Collected data:
--------------------------------------------------

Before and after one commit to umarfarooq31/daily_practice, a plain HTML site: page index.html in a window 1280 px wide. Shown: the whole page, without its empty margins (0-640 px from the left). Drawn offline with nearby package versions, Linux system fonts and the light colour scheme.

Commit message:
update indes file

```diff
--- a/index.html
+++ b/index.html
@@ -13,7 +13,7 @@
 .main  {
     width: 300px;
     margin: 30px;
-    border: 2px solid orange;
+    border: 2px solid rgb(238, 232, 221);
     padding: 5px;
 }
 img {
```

--------------------------------------------------

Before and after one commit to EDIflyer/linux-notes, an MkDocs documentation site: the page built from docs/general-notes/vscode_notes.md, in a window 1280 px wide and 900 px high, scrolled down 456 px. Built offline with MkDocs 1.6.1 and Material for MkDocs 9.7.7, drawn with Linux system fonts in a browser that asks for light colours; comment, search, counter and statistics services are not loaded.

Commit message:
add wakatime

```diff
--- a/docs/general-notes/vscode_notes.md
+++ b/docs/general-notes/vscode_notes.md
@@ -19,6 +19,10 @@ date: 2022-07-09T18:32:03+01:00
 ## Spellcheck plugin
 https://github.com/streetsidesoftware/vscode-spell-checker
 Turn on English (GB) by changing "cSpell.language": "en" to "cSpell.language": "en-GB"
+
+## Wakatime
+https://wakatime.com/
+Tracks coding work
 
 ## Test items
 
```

--------------------------------------------------

== Problem requirements ==
Go line by line through the records above and copy each one containing "border".

== Output below ==
-    border: 2px solid orange;
+    border: 2px solid rgb(238, 232, 221);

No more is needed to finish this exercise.